Ok, so cutting back on ink usage by 33% doesn’t sound like a huge deal, but actually if everyone adopted Ryman Eco there would be 500 million printer cartridges fewer clogging up landfills each year.

Regardless of licensing concerns and cynicism around just how much Ryman Eco will change the world, this is a cool example of how brands can capitalise on clicktivism and enable their social communities to shape the world in which we live, and increasingly this is how brands are building affinity with their customers.

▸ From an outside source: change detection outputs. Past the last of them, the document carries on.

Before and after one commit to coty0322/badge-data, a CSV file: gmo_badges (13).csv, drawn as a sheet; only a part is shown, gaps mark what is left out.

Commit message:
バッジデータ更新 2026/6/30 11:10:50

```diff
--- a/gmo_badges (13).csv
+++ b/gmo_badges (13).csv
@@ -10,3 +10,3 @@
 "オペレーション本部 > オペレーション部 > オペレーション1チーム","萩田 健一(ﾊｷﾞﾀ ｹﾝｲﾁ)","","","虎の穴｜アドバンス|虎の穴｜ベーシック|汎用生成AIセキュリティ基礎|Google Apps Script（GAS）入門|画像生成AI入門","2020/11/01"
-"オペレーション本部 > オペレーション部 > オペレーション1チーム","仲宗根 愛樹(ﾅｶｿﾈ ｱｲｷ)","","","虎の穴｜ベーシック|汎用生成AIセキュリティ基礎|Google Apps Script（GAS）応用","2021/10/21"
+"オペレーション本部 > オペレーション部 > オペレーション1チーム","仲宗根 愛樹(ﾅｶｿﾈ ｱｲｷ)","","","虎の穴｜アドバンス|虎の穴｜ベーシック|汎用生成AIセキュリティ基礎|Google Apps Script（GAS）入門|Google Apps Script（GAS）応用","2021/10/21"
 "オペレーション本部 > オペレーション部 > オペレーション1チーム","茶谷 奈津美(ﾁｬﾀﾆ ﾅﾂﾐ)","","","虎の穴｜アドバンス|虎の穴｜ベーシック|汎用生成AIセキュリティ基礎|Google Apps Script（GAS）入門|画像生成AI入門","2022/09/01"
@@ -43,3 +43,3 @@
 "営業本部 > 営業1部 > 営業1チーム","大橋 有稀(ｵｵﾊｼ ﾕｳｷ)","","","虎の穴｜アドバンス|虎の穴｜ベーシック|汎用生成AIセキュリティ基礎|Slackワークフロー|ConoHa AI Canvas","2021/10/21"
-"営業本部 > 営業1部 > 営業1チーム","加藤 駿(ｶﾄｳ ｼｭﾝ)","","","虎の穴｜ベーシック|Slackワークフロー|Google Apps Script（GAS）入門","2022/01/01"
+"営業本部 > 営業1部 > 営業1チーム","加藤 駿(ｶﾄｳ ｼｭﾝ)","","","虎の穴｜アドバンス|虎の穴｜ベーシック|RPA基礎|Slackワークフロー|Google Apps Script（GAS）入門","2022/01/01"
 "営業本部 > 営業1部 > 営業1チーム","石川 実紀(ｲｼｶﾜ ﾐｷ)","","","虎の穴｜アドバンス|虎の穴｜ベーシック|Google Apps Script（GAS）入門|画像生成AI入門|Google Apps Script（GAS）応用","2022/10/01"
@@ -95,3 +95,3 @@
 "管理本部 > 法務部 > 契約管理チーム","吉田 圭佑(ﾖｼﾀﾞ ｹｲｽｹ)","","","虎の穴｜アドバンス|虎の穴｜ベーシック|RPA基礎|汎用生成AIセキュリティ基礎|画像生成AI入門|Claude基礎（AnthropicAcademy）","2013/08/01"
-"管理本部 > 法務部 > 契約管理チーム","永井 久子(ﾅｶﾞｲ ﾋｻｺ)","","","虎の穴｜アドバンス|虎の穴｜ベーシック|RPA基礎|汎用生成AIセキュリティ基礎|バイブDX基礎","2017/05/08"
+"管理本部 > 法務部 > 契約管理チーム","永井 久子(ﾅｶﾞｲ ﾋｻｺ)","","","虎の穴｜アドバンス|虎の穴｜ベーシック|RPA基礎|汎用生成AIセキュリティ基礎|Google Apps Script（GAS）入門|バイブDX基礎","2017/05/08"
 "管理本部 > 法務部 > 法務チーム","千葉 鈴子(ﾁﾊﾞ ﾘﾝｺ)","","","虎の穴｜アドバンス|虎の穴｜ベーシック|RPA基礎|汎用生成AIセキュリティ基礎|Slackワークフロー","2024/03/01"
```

Disclaimer: the millions of pounds raised by the #Nomakeupselfie craze is fantastic and top work to Cancer Research and other charities for capitalising on the trend. Any criticism is levelled and those misguided individuals involved in the trend for the wrong reasons.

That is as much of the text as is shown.